After a year of COVID travel restrictions, businesses that rely on pedestrian traffic are looking forward to tourists returning to Louisville.
LOUISVILLE, Kentucky – The July 4th vacation was set to be one big weekend of travel across the country. For local businesses, out-of-town guests are a welcome sight after months of pandemic restrictions.
This time last year, Eric Talbott’s clothing store on 5th Street was boarded up amid protests. Now there aren’t even the boards left.
“Nobody came downtown and I was forced to close my doors,” said Talbott.
Talbott reduced himself to his location in the Galt House, a business model that means he relies on tourists.
“When they come into town, they leave things behind or just like to pick up something new. And I’ve found it really works for me,” he said.
Talbott says tourists will be hard to come by until this weekend. Since many restrictions have been lifted and people are itching to travel, they are eager to shop.
“It feels great, it gives you hope that the future is bright again, so it’s a good thing to see people live their lives and spend money,” he said.
On the 4th weekend of July, these vacationers were also eager to eat.
“It was unexpectedly busy,” said Brady Frederick, bar manager for Against the Grain.
Frederick is used to baseball traffic from the Louisville Bats games, but the tourist rush is more than welcome.
“Fourth Street Live usually benefits a little more than we do, but with Angel’s Envy right across the street a lot of tourists come there for tastings and tours,” he said.
Frederick says the restaurant, like so many others, is struggling with staff, a sign that things are not yet back to normal.
“We’re getting there, but I think it’s going to be a lot more work than we’re used to,” he said.
Eric Talbott is still looking to expand his store and is hoping to reopen a second location somewhere downtown. The challenge is to remind the locals of the shops that are right in their backyards.
“I’m here, I’m open, I’m ready to do business, so come and see me,” he said.

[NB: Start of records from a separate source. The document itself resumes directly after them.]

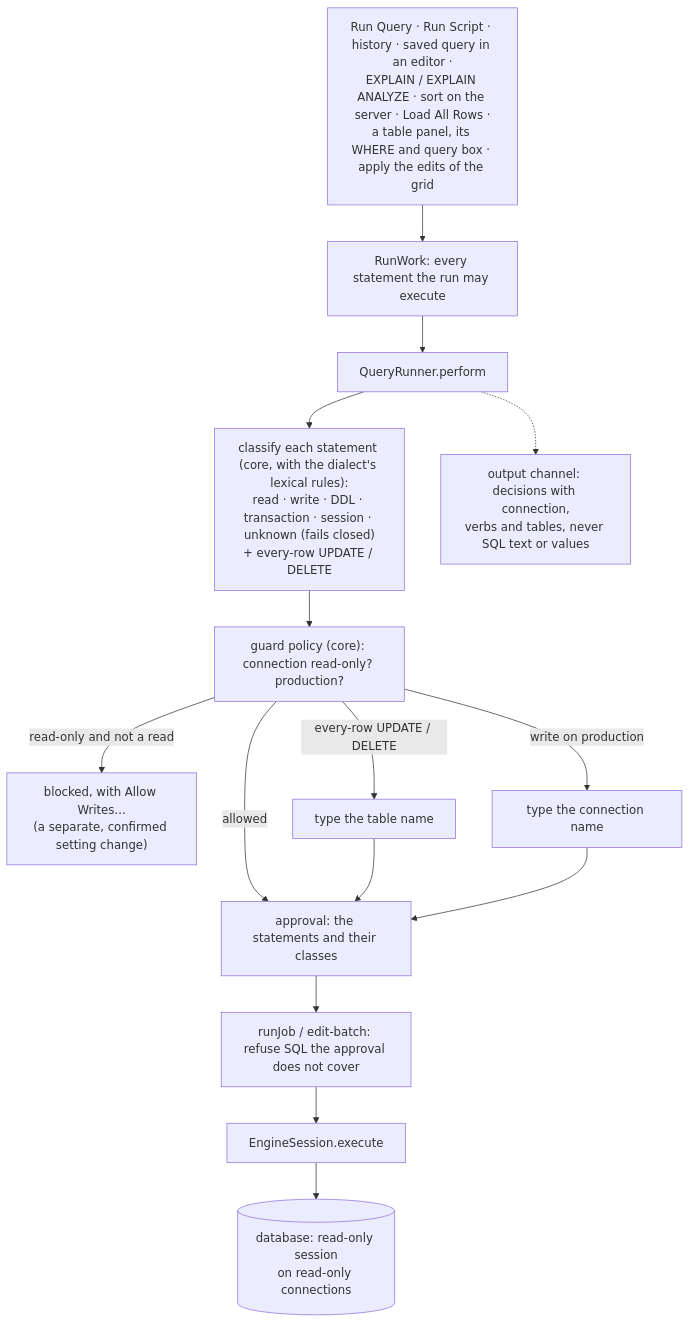
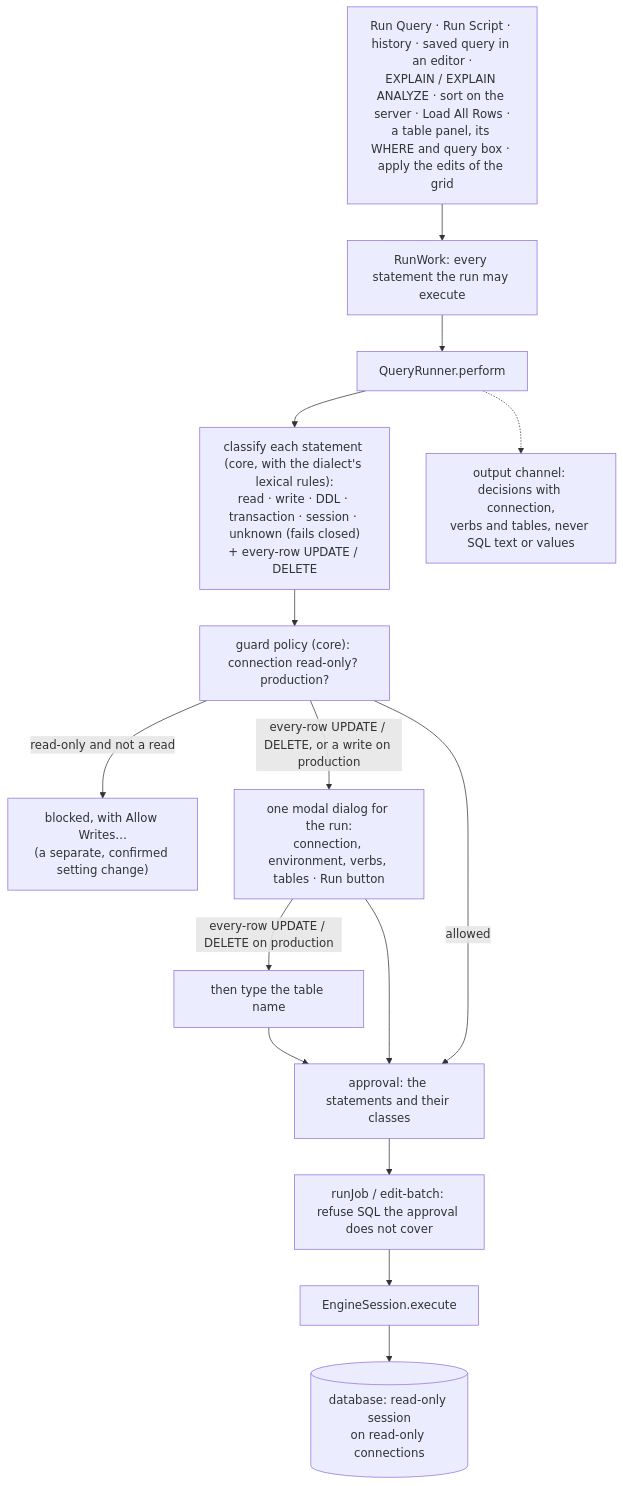
Before and after one commit to mathmed/sqldoro: the third of 5 diagrams in docs/ARCHITECTURE.md, drawn with Mermaid. The commit also changed other lines of this file and 46 other files, not shown here.

````diff
--- a/docs/ARCHITECTURE.md
+++ b/docs/ARCHITECTURE.md
@@ -83,18 +83,18 @@
 ```mermaid
 flowchart TB
   sources["Run Query · Run Script · history · saved query in an editor ·<br/>EXPLAIN / EXPLAIN ANALYZE · sort on the server · Load All Rows ·<br/>a table panel, its WHERE and query box · apply the edits of the grid"]
   sources --> work["RunWork: every statement the run may execute"]
   work --> perform["QueryRunner.perform"]
   perform --> classify["classify each statement (core, with the dialect's lexical rules):<br/>read · write · DDL · transaction · session · unknown (fails closed)<br/>+ every-row UPDATE / DELETE"]
   classify --> policy["guard policy (core): connection read-only? production?"]
   policy -->|"read-only and not a read"| block["blocked, with Allow Writes…<br/>(a separate, confirmed setting change)"]
-  policy -->|"every-row UPDATE / DELETE"| typeTable["type the table name"]
-  policy -->|"write on production"| typeName["type the connection name"]
+  policy -->|"every-row UPDATE / DELETE, or a write on production"| dialog["one modal dialog for the run:<br/>connection, environment, verbs, tables · Run button"]
+  dialog -->|"every-row UPDATE / DELETE on production"| typeTable["then type the table name"]
+  dialog --> approval["approval: the statements and their classes"]
   policy -->|"allowed"| approval
-  typeTable --> approval["approval: the statements and their classes"]
-  typeName --> approval
+  typeTable --> approval
   approval --> runJob["runJob / edit-batch: refuse SQL the approval does not cover"]
   runJob --> execute["EngineSession.execute"]
   execute --> server[("database: read-only session<br/>on read-only connections")]
   perform -.-> log["output channel: decisions with connection,<br/>verbs and tables, never SQL text or values"]
 ```
````
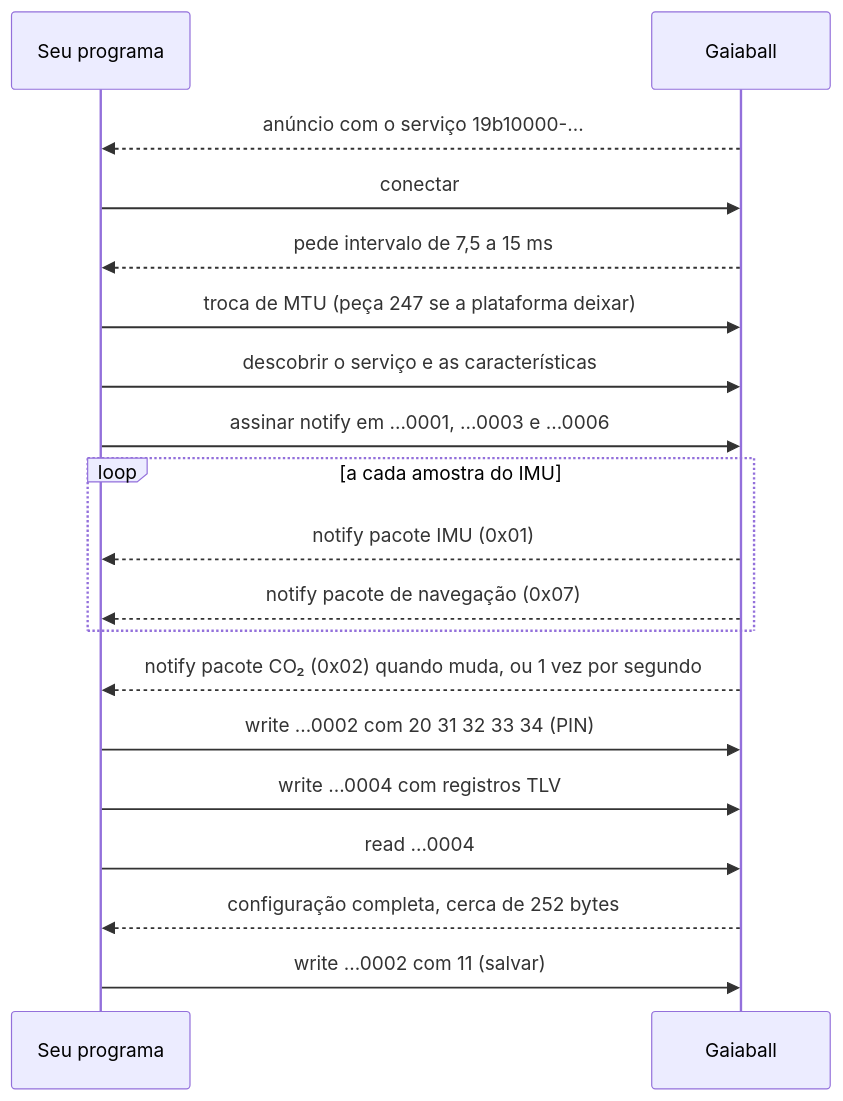
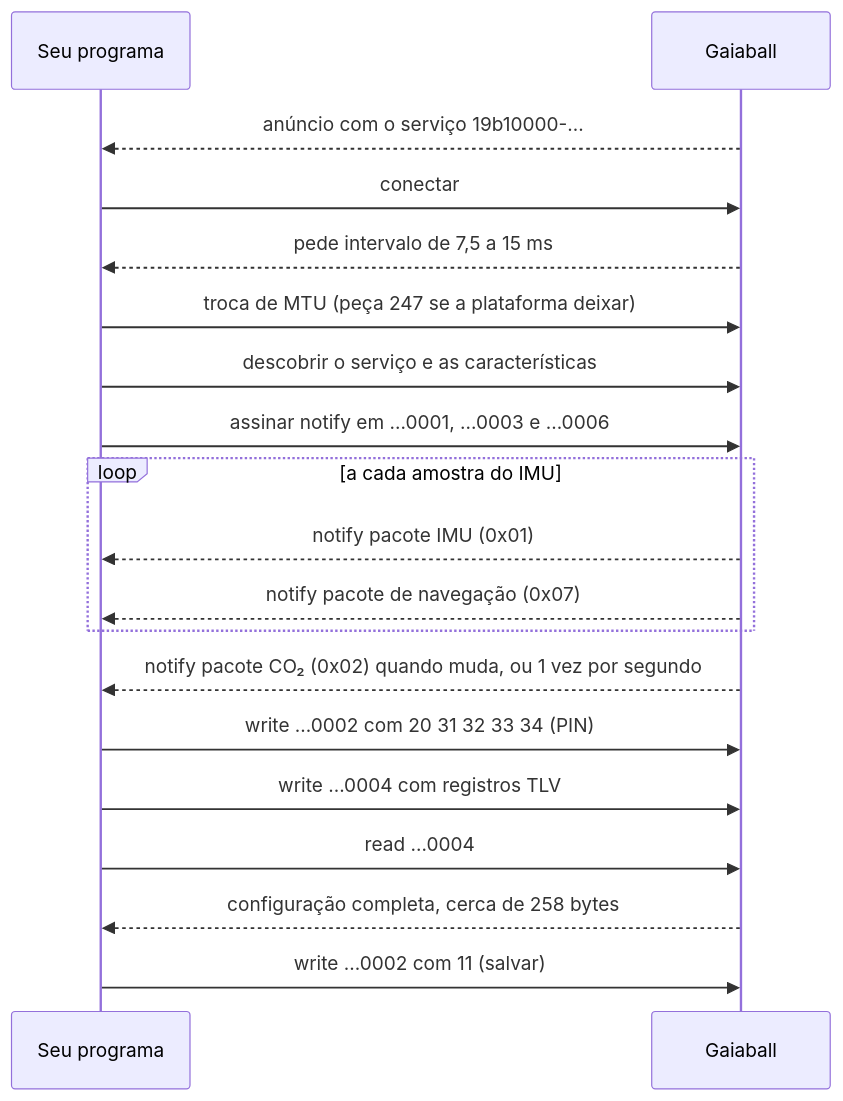
Before and after one commit to GaiaSenses/gaiaball: the third of 3 diagrams in docs/protocolo-ble.md, drawn with Mermaid. The commit also changed other lines of this file and 5 other files, not shown here.

````diff
--- a/docs/protocolo-ble.md
+++ b/docs/protocolo-ble.md
@@ -1059,21 +1062,21 @@
 ```mermaid
 sequenceDiagram
   participant C as Seu programa
   participant B as Gaiaball
   B-->>C: anúncio com o serviço 19b10000-…
   C->>B: conectar
   B-->>C: pede intervalo de 7,5 a 15 ms
   C->>B: troca de MTU (peça 247 se a plataforma deixar)
   C->>B: descobrir o serviço e as características
   C->>B: assinar notify em …0001, …0003 e …0006
   loop a cada amostra do IMU
     B-->>C: notify pacote IMU (0x01)
     B-->>C: notify pacote de navegação (0x07)
   end
   B-->>C: notify pacote CO₂ (0x02) quando muda, ou 1 vez por segundo
   C->>B: write …0002 com 20 31 32 33 34 (PIN)
   C->>B: write …0004 com registros TLV
   C->>B: read …0004
-  B-->>C: configuração completa, cerca de 252 bytes
+  B-->>C: configuração completa, cerca de 258 bytes
   C->>B: write …0002 com 11 (salvar)
 ```
````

Talbott said his business saw mostly local travelers, people from Nashville, Indianapolis and Cincinnati.
At Against the Grain, Frederick saw a wide selection, with customers from places like Florida and New York.